*TASK DETAILS*: What you return must match the listing below character for character, minus any pictures.

*RECORDS FOR THE TASK*:
==============================
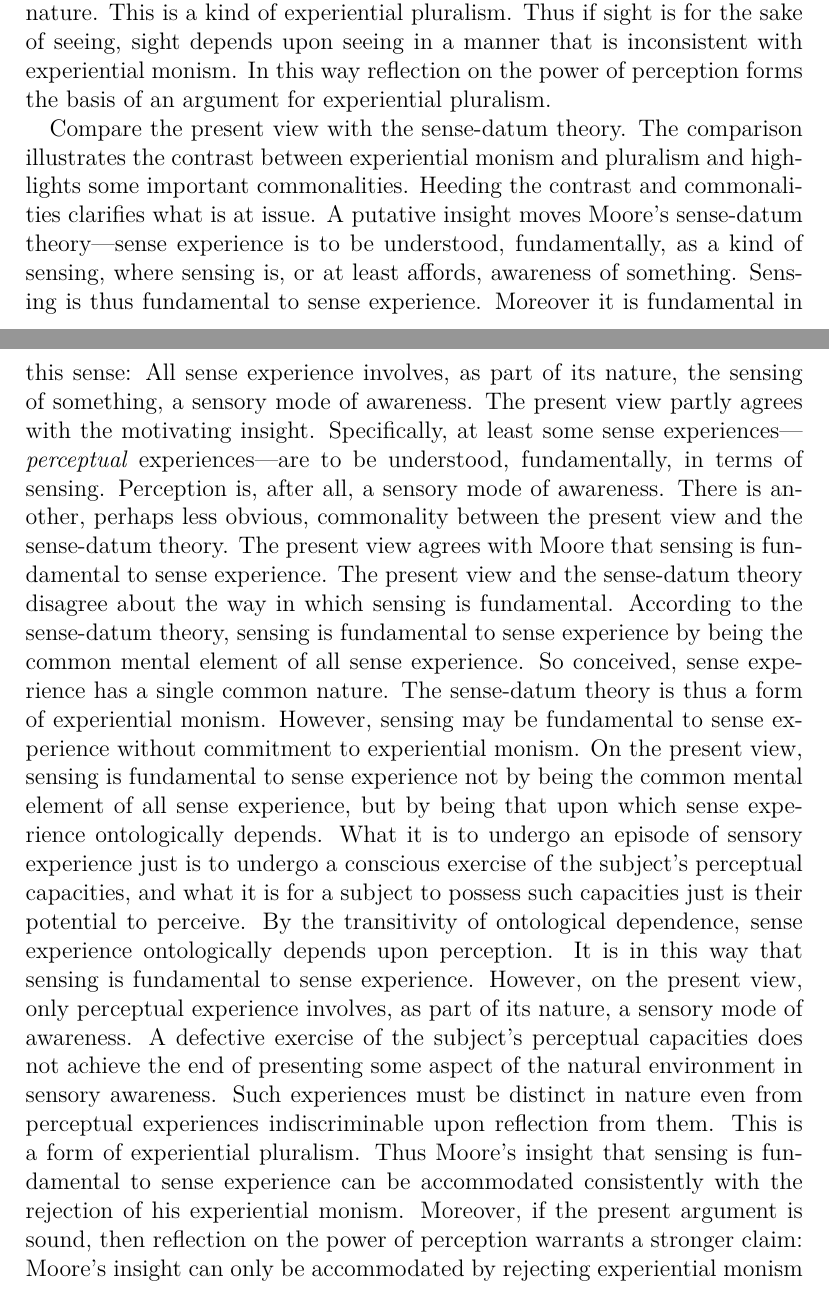
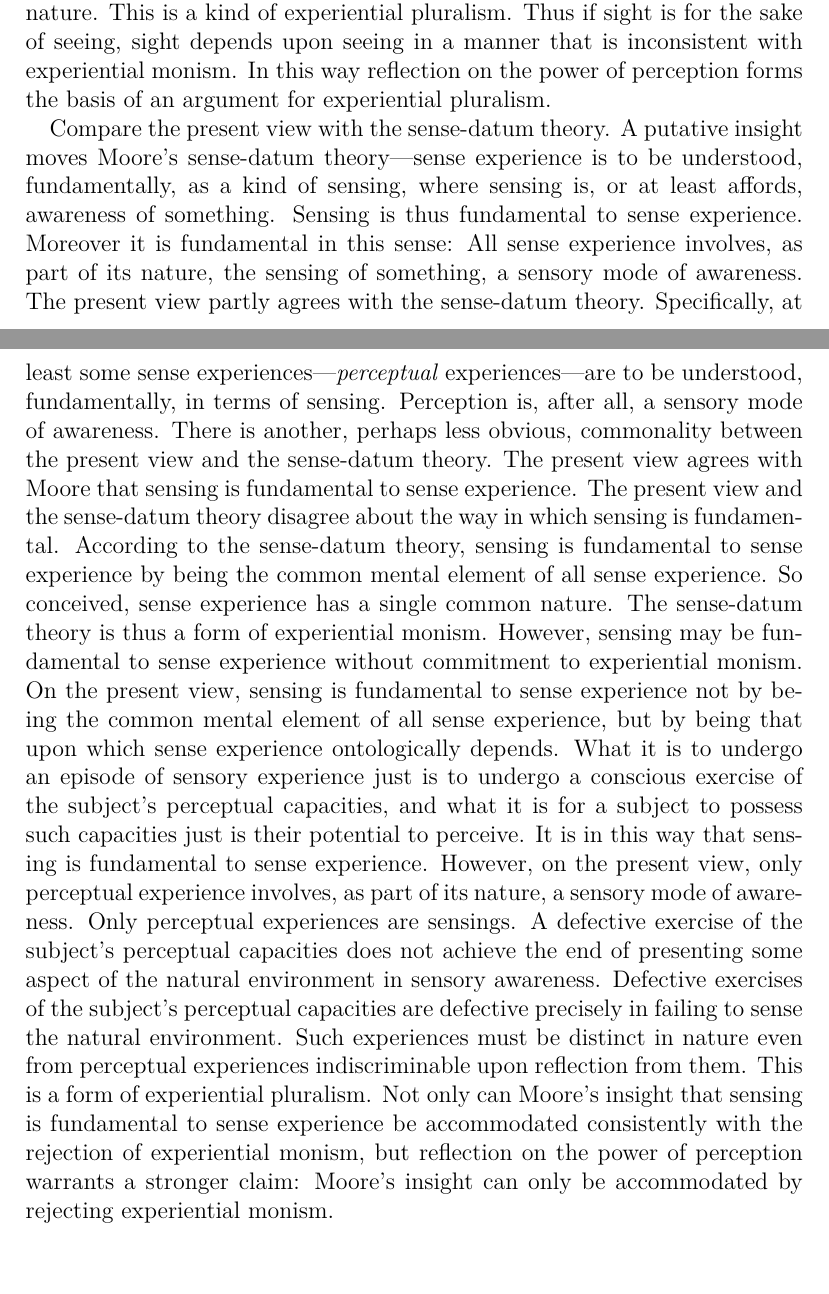
Before and after one commit to PhilGeek/power, a LaTeX document (power.tex): two parts of pages 17 and 18 of 20, joined at a grey line, cut so that both start at the same text. Compiled offline with XeLaTeX; a LaTeX package or settings file that is missing is left out.

Commit message:
Cleaning up

```diff
--- a/power.tex
+++ b/power.tex
@@ -188,7 +188,7 @@ According to experiential monism, sense experience has a single common nature. T
 
 Experiential pluralism is the denial of experiential monism. On the present view, sense experiences belong to two mutually exclusive and exhaustive kinds. One kind of sense experience constitutes the perception of some sensible aspect of the natural environment where this involves, as part of its nature, the presentation of that aspect in the awareness afforded by perceptual experience. This is distinguished as a fundamental kind of sense experience in that perception is what perceptual capacities are the potential for. The first kind of sense experience is not only ontologically prior to the perceptual capacity whose exercise it is, but the general notion of sense experience ontologically depends upon perception as well. What it is to undergo an episode of sensory experience just is to undergo a conscious exercise of the subject’s perceptual capacities, and what it is for a subject to possess such capacities just is their potential to perceive. Sense experiences belonging to the second kind are not perceptions. While exercises of the subject's perceptual capacities, they do not achieve the end of presenting some aspect of the natural environment in sensory awareness. The purely negative characterization of the latter kind guarantees that the resulting distinction is both mutually exclusive and exhaustive. A commitment of this is that two sense experiences being indiscriminable upon reflection is insufficient for their being the same kind. One may be a perception of the subject's environment whereas the other may be a matching hallucination, say. But these experiences differ in kind, the first achieves the end of perception whereas the second does not. The first involves, as part of its nature, the presentation of some aspect of the natural environment in the awareness afforded by the subject's visual experience. The second involves no such presentation and so must differ in nature. This is a kind of experiential pluralism. Thus if sight is for the sake of seeing, sight depends upon seeing in a manner that is inconsistent with experiential monism. In this way reflection on the power of perception forms the basis of an argument for experiential pluralism.
 
-Compare the present view with the sense-datum theory. The comparison illustrates the contrast between experiential monism and pluralism and highlights some important commonalities. Heeding the contrast and commonalities clarifies what is at issue. A putative insight moves Moore's sense-datum theory---sense experience is to be understood, fundamentally, as a kind of sensing, where sensing is, or at least affords, awareness of something. Sensing is thus fundamental to sense experience. Moreover it is fundamental in this sense: All sense experience involves, as part of its nature, the sensing of something, a sensory mode of awareness. The present view partly agrees with the motivating insight. Specifically, at least some sense experiences---\emph{perceptual} experiences---are to be understood, fundamentally, in terms of sensing. Perception is, after all, a sensory mode of awareness. There is another, perhaps less obvious, commonality between the present view and the sense-datum theory. The present view agrees with Moore that sensing is fundamental to sense experience. The present view and the sense-datum theory disagree about the way in which sensing is fundamental. According to the sense-datum theory, sensing is fundamental to sense experience by being the common mental element of all sense experience. So conceived, sense experience has a single common nature. The sense-datum theory is thus a form of experiential monism. However, sensing may be fundamental to sense experience without commitment to experiential monism. On the present view, sensing is fundamental to sense experience not by being the common mental element of all sense experience, but by being that upon which sense experience ontologically depends. What it is to undergo an episode of sensory experience just is to undergo a conscious exercise of the subject’s perceptual capacities, and what it is for a subject to possess such capacities just is their potential to perceive. By the transitivity of ontological dependence, sense experience ontologically depends upon perception. It is in this way that sensing is fundamental to sense experience. However, on the present view, only perceptual experience involves, as part of its nature, a sensory mode of awareness. A defective exercise of the subject's perceptual capacities does not achieve the end of presenting some aspect of the natural environment in sensory awareness. Such experiences must be distinct in nature even from perceptual experiences indiscriminable upon reflection from them. This is a form of experiential pluralism. Thus Moore's insight that sensing is fundamental to sense experience can be accommodated consistently with the rejection of his experiential monism. Moreover, if the present argument is sound, then reflection on the power of perception warrants a stronger claim: Moore's insight can only be accommodated by rejecting experiential monism
+Compare the present view with the sense-datum theory. A putative insight moves Moore's sense-datum theory---sense experience is to be understood, fundamentally, as a kind of sensing, where sensing is, or at least affords, awareness of something. Sensing is thus fundamental to sense experience. Moreover it is fundamental in this sense: All sense experience involves, as part of its nature, the sensing of something, a sensory mode of awareness. The present view partly agrees with the sense-datum theory. Specifically, at least some sense experiences---\emph{perceptual} experiences---are to be understood, fundamentally, in terms of sensing. Perception is, after all, a sensory mode of awareness. There is another, perhaps less obvious, commonality between the present view and the sense-datum theory. The present view agrees with Moore that sensing is fundamental to sense experience. The present view and the sense-datum theory disagree about the way in which sensing is fundamental. According to the sense-datum theory, sensing is fundamental to sense experience by being the common mental element of all sense experience. So conceived, sense experience has a single common nature. The sense-datum theory is thus a form of experiential monism. However, sensing may be fundamental to sense experience without commitment to experiential monism. On the present view, sensing is fundamental to sense experience not by being the common mental element of all sense experience, but by being that upon which sense experience ontologically depends. What it is to undergo an episode of sensory experience just is to undergo a conscious exercise of the subject’s perceptual capacities, and what it is for a subject to possess such capacities just is their potential to perceive. It is in this way that sensing is fundamental to sense experience. However, on the present view, only perceptual experience involves, as part of its nature, a sensory mode of awareness. Only perceptual experiences are sensings. A defective exercise of the subject's perceptual capacities does not achieve the end of presenting some aspect of the natural environment in sensory awareness. Defective exercises of the subject's perceptual capacities are defective precisely in failing to sense the natural environment. Such experiences must be distinct in nature even from perceptual experiences indiscriminable upon reflection from them. This is a form of experiential pluralism. Not only can Moore's insight that sensing is fundamental to sense experience be accommodated consistently with the rejection of experiential monism, but reflection on the power of perception warrants a stronger claim: Moore's insight can only be accommodated by rejecting experiential monism.
 
 % section ontological_dependence_and_experiential_pluralism (end)
 
```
==============================
*EXERCISE RESULT*:
Before and after one commit to PhilGeek/power, a LaTeX document (power.tex): two parts of pages 17 and 18 of 20, joined at a grey line, cut so that both start at the same text. Compiled offline with XeLaTeX; a LaTeX package or settings file that is missing is left out.

Commit message:
Cleaning up

```diff
--- a/power.tex
+++ b/power.tex
@@ -188,7 +188,7 @@ According to experiential monism, sense experience has a single common nature. T
 
 Experiential pluralism is the denial of experiential monism. On the present view, sense experiences belong to two mutually exclusive and exhaustive kinds. One kind of sense experience constitutes the perception of some sensible aspect of the natural environment where this involves, as part of its nature, the presentation of that aspect in the awareness afforded by perceptual experience. This is distinguished as a fundamental kind of sense experience in that perception is what perceptual capacities are the potential for. The first kind of sense experience is not only ontologically prior to the perceptual capacity whose exercise it is, but the general notion of sense experience ontologically depends upon perception as well. What it is to undergo an episode of sensory experience just is to undergo a conscious exercise of the subject’s perceptual capacities, and what it is for a subject to possess such capacities just is their potential to perceive. Sense experiences belonging to the second kind are not perceptions. While exercises of the subject's perceptual capacities, they do not achieve the end of presenting some aspect of the natural environment in sensory awareness. The purely negative characterization of the latter kind guarantees that the resulting distinction is both mutually exclusive and exhaustive. A commitment of this is that two sense experiences being indiscriminable upon reflection is insufficient for their being the same kind. One may be a perception of the subject's environment whereas the other may be a matching hallucination, say. But these experiences differ in kind, the first achieves the end of perception whereas the second does not. The first involves, as part of its nature, the presentation of some aspect of the natural environment in the awareness afforded by the subject's visual experience. The second involves no such presentation and so must differ in nature. This is a kind of experiential pluralism. Thus if sight is for the sake of seeing, sight depends upon seeing in a manner that is inconsistent with experiential monism. In this way reflection on the power of perception forms the basis of an argument for experiential pluralism.
 
-Compare the present view with the sense-datum theory. The comparison illustrates the contrast between experiential monism and pluralism and highlights some important commonalities. Heeding the contrast and commonalities clarifies what is at issue. A putative insight moves Moore's sense-datum theory---sense experience is to be understood, fundamentally, as a kind of sensing, where sensing is, or at least affords, awareness of something. Sensing is thus fundamental to sense experience. Moreover it is fundamental in this sense: All sense experience involves, as part of its nature, the sensing of something, a sensory mode of awareness. The present view partly agrees with the motivating insight. Specifically, at least some sense experiences---\emph{perceptual} experiences---are to be understood, fundamentally, in terms of sensing. Perception is, after all, a sensory mode of awareness. There is another, perhaps less obvious, commonality between the present view and the sense-datum theory. The present view agrees with Moore that sensing is fundamental to sense experience. The present view and the sense-datum theory disagree about the way in which sensing is fundamental. According to the sense-datum theory, sensing is fundamental to sense experience by being the common mental element of all sense experience. So conceived, sense experience has a single common nature. The sense-datum theory is thus a form of experiential monism. However, sensing may be fundamental to sense experience without commitment to experiential monism. On the present view, sensing is fundamental to sense experience not by being the common mental element of all sense experience, but by being that upon which sense experience ontologically depends. What it is to undergo an episode of sensory experience just is to undergo a conscious exercise of the subject’s perceptual capacities, and what it is for a subject to possess such capacities just is their potential to perceive. By the transitivity of ontological dependence, sense experience ontologically depends upon perception. It is in this way that sensing is fundamental to sense experience. However, on the present view, only perceptual experience involves, as part of its nature, a sensory mode of awareness. A defective exercise of the subject's perceptual capacities does not achieve the end of presenting some aspect of the natural environment in sensory awareness. Such experiences must be distinct in nature even from perceptual experiences indiscriminable upon reflection from them. This is a form of experiential pluralism. Thus Moore's insight that sensing is fundamental to sense experience can be accommodated consistently with the rejection of his experiential monism. Moreover, if the present argument is sound, then reflection on the power of perception warrants a stronger claim: Moore's insight can only be accommodated by rejecting experiential monism
+Compare the present view with the sense-datum theory. A putative insight moves Moore's sense-datum theory---sense experience is to be understood, fundamentally, as a kind of sensing, where sensing is, or at least affords, awareness of something. Sensing is thus fundamental to sense experience. Moreover it is fundamental in this sense: All sense experience involves, as part of its nature, the sensing of something, a sensory mode of awareness. The present view partly agrees with the sense-datum theory. Specifically, at least some sense experiences---\emph{perceptual} experiences---are to be understood, fundamentally, in terms of sensing. Perception is, after all, a sensory mode of awareness. There is another, perhaps less obvious, commonality between the present view and the sense-datum theory. The present view agrees with Moore that sensing is fundamental to sense experience. The present view and the sense-datum theory disagree about the way in which sensing is fundamental. According to the sense-datum theory, sensing is fundamental to sense experience by being the common mental element of all sense experience. So conceived, sense experience has a single common nature. The sense-datum theory is thus a form of experiential monism. However, sensing may be fundamental to sense experience without commitment to experiential monism. On the present view, sensing is fundamental to sense experience not by being the common mental element of all sense experience, but by being that upon which sense experience ontologically depends. What it is to undergo an episode of sensory experience just is to undergo a conscious exercise of the subject’s perceptual capacities, and what it is for a subject to possess such capacities just is their potential to perceive. It is in this way that sensing is fundamental to sense experience. However, on the present view, only perceptual experience involves, as part of its nature, a sensory mode of awareness. Only perceptual experiences are sensings. A defective exercise of the subject's perceptual capacities does not achieve the end of presenting some aspect of the natural environment in sensory awareness. Defective exercises of the subject's perceptual capacities are defective precisely in failing to sense the natural environment. Such experiences must be distinct in nature even from perceptual experiences indiscriminable upon reflection from them. This is a form of experiential pluralism. Not only can Moore's insight that sensing is fundamental to sense experience be accommodated consistently with the rejection of experiential monism, but reflection on the power of perception warrants a stronger claim: Moore's insight can only be accommodated by rejecting experiential monism.
 
 % section ontological_dependence_and_experiential_pluralism (end)
 
```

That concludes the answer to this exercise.